WHAT THIS TASK INVOLVES: Scan the lines below for "that" and copy the matches.

INPUT DATA:
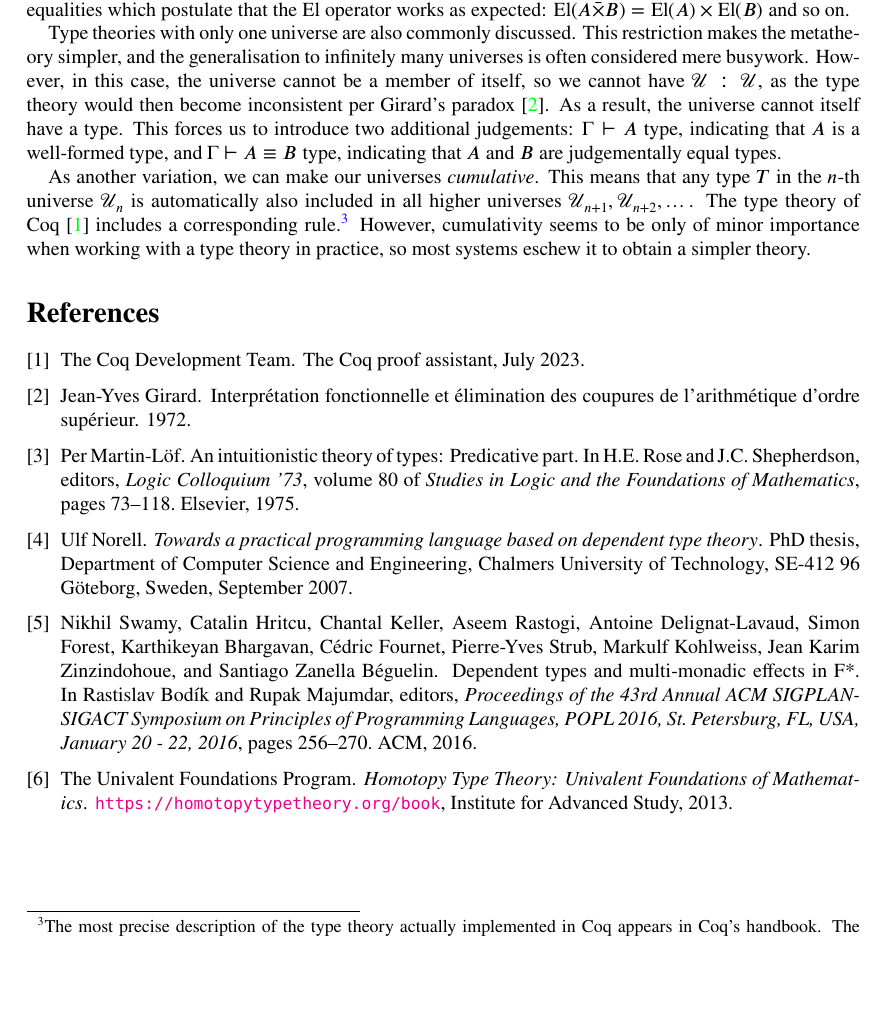
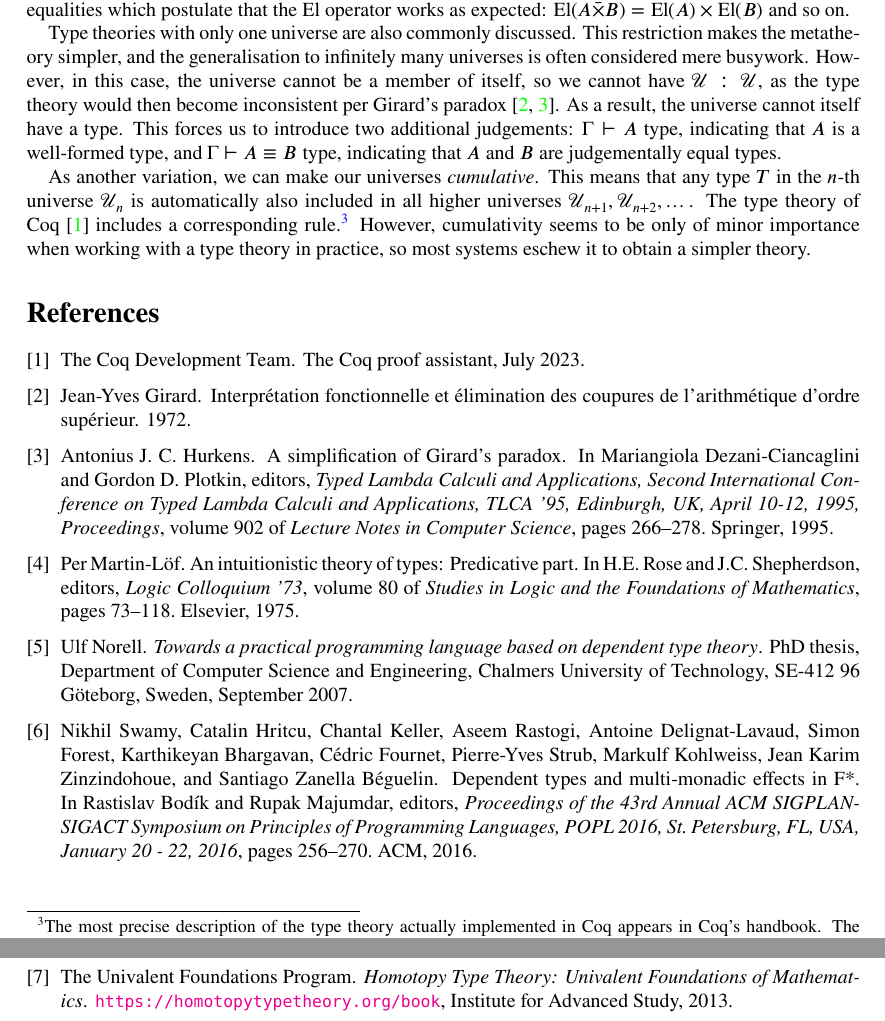
Before and after one commit to JLimperg/dtt-seminar-2024, a LaTeX document (notes/notes.tex, which reads notes/lit.bib): part of page 28 of 28 before the commit and two parts of pages 28 and 29 of 29 after it, the two joined at a grey line, cut so that both start at the same text, the shorter picture padded with empty space. Compiled offline with XeLaTeX.

Commit message:
Add another reference for Girard's paradox

```diff
--- a/notes/lit.bib
+++ b/notes/lit.bib
@@ -79,3 +79,17 @@ author = {Per Martin-Löf},
   doi          = {10.5281/zenodo.8161141},
   url          = {https://doi.org/10.5281/zenodo.8161141}
 }
+
+@inproceedings{DBLP:conf/tlca/Hurkens95,
+  author       = {Antonius J. C. Hurkens},
+  editor       = {Mariangiola Dezani{-}Ciancaglini and
+                  Gordon D. Plotkin},
+  title        = {A Simplification of {G}irard's Paradox},
+  booktitle    = {Typed Lambda Calculi and Applications, Second International Conference
+                  on Typed Lambda Calculi and Applications, {TLCA} '95, Edinburgh, UK,
+                  April 10-12, 1995, Proceedings},
+  series       = {Lecture Notes in Computer Science},
+  volume       = {902},
+  pages        = {266--278},
+  publisher    = {Springer},
+  year         = {1995},
--- a/notes/notes.tex
+++ b/notes/notes.tex
@@ -1538,7 +1538,7 @@ Further, we add judgemental equalities which postulate that the $\El$ operator w
 
 Type theories with only one universe are also commonly discussed.
 This restriction makes the metatheory simpler, and the generalisation to infinitely many universes is often considered mere busywork.
-However, in this case, the universe cannot be a member of itself, so we cannot have $\Univ : \Univ$, as the type theory would then become inconsistent per Girard's paradox~\cite{girard:thesis}.
+However, in this case, the universe cannot be a member of itself, so we cannot have $\Univ : \Univ$, as the type theory would then become inconsistent per Girard's paradox~\cite{girard:thesis,DBLP:conf/tlca/Hurkens95}.
 As a result, the universe cannot itself have a type.
 This forces us to introduce two additional judgements: $Γ ⊢ A~\type$, indicating that $A$ is a well-formed type, and $Γ ⊢ A ≡ B~\type$, indicating that $A$ and $B$ are judgementally equal types.
 
```
Also changed, not shown: notes/lit.bib (6 more changed lines).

WRITTEN RESPONSE:
Before and after one commit to JLimperg/dtt-seminar-2024, a LaTeX document (notes/notes.tex, which reads notes/lit.bib): part of page 28 of 28 before the commit and two parts of pages 28 and 29 of 29 after it, the two joined at a grey line, cut so that both start at the same text, the shorter picture padded with empty space. Compiled offline with XeLaTeX.
@@ -1538,7 +1538,7 @@ Further, we add judgemental equalities which postulate that the $\El$ operator w
 This forces us to introduce two additional judgements: $Γ ⊢ A~\type$, indicating that $A$ is a well-formed type, and $Γ ⊢ A ≡ B~\type$, indicating that $A$ and $B$ are judgementally equal types.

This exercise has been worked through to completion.